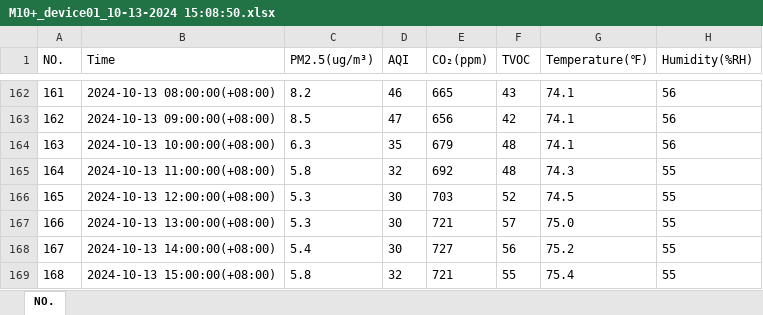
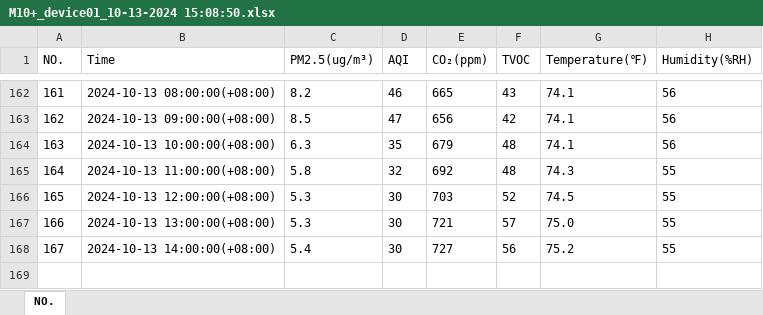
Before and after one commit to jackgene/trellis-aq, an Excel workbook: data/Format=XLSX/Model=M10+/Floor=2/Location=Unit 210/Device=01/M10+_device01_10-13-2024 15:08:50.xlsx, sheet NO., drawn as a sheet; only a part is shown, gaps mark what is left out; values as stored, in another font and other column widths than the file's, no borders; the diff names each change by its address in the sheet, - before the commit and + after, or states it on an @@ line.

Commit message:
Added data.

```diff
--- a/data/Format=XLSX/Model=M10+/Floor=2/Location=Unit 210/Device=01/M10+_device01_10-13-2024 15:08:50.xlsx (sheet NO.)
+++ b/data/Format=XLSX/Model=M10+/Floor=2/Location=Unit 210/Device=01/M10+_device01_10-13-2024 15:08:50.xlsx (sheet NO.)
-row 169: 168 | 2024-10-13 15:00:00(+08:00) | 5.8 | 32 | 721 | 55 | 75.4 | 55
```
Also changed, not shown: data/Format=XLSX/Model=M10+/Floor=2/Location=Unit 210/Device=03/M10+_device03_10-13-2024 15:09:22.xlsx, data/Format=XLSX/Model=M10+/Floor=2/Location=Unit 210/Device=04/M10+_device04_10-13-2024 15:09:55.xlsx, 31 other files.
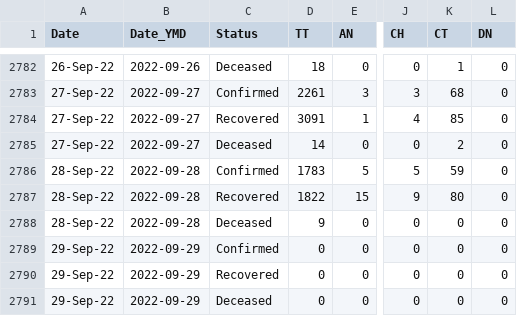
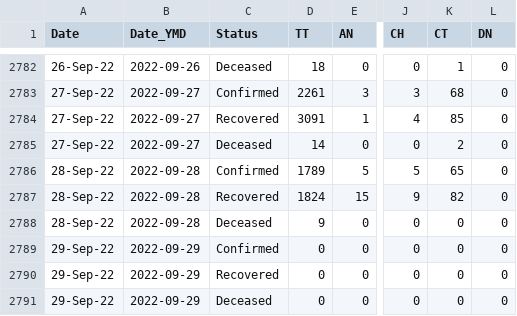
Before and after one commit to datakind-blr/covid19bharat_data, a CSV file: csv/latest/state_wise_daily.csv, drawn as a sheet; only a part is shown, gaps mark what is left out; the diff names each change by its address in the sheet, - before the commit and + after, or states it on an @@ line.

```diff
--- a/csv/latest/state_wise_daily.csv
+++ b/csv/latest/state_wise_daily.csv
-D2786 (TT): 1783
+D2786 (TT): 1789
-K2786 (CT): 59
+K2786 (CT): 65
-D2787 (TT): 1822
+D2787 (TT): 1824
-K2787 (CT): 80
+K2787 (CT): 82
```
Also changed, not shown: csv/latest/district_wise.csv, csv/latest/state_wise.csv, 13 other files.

Task instructions: The lines to copy are those above that contain "other".

Output of the task:
Before and after one commit to jackgene/trellis-aq, an Excel workbook: data/Format=XLSX/Model=M10+/Floor=2/Location=Unit 210/Device=01/M10+_device01_10-13-2024 15:08:50.xlsx, sheet NO., drawn as a sheet; only a part is shown, gaps mark what is left out; values as stored, in another font and other column widths than the file's, no borders; the diff names each change by its address in the sheet, - before the commit and + after, or states it on an @@ line.
Also changed, not shown: data/Format=XLSX/Model=M10+/Floor=2/Location=Unit 210/Device=03/M10+_device03_10-13-2024 15:09:22.xlsx, data/Format=XLSX/Model=M10+/Floor=2/Location=Unit 210/Device=04/M10+_device04_10-13-2024 15:09:55.xlsx, 31 other files.
Also changed, not shown: csv/latest/district_wise.csv, csv/latest/state_wise.csv, 13 other files.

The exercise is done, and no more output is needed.